Each line of the material holding the word "probes" must be identified and copied.

Start of RECORDS FOR THE EXERCISE

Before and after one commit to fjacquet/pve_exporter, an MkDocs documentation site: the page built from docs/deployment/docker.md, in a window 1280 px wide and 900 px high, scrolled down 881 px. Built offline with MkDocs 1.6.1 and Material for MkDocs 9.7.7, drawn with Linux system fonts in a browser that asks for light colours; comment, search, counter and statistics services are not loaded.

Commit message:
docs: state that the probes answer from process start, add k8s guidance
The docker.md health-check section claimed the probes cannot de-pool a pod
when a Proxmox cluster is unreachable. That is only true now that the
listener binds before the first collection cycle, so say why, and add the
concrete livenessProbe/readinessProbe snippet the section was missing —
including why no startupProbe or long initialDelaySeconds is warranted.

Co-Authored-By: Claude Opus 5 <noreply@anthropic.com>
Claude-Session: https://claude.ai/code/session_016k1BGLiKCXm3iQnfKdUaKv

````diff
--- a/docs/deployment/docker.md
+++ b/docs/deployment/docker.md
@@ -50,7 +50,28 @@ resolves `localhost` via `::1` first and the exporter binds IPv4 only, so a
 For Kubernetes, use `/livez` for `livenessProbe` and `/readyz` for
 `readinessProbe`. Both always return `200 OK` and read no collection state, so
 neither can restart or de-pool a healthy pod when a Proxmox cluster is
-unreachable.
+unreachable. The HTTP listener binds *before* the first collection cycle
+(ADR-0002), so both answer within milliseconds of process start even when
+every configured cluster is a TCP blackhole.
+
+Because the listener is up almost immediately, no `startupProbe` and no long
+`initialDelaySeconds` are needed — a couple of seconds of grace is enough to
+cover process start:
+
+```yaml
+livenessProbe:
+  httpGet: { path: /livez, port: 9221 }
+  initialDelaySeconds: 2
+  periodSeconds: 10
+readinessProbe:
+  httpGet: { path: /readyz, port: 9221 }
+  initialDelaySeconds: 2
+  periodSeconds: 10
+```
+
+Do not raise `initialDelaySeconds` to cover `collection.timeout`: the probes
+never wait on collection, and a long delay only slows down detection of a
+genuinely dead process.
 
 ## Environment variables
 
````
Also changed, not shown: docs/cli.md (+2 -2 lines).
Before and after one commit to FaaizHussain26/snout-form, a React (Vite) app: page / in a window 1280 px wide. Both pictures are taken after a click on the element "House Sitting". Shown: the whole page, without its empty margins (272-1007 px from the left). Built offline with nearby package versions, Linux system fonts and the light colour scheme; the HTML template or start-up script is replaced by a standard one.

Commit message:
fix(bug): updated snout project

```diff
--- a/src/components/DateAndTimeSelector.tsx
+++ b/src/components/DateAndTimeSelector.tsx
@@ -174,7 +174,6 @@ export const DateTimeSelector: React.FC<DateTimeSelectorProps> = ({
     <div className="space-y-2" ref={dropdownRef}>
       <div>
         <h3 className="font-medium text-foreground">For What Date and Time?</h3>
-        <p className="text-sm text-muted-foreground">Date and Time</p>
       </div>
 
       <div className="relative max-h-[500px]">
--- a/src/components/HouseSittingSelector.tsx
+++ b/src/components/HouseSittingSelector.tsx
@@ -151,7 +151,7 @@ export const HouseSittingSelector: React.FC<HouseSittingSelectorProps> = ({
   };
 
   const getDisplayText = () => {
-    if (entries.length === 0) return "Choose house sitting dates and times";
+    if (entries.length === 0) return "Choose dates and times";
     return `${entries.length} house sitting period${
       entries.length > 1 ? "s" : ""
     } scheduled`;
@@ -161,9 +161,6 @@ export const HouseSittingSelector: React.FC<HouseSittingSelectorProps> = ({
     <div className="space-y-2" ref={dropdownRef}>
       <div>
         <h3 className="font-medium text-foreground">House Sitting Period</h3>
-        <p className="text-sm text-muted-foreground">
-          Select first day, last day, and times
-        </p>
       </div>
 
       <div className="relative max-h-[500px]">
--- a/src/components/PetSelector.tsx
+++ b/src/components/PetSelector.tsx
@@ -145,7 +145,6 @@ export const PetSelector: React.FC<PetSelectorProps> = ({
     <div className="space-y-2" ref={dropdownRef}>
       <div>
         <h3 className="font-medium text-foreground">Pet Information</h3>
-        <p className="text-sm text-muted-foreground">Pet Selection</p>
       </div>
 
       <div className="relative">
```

End of RECORDS FOR THE EXERCISE

| REPLY TO THE TASK |
docs: state that the probes answer from process start, add k8s guidance
The docker.md health-check section claimed the probes cannot de-pool a pod
+Do not raise `initialDelaySeconds` to cover `collection.timeout`: the probes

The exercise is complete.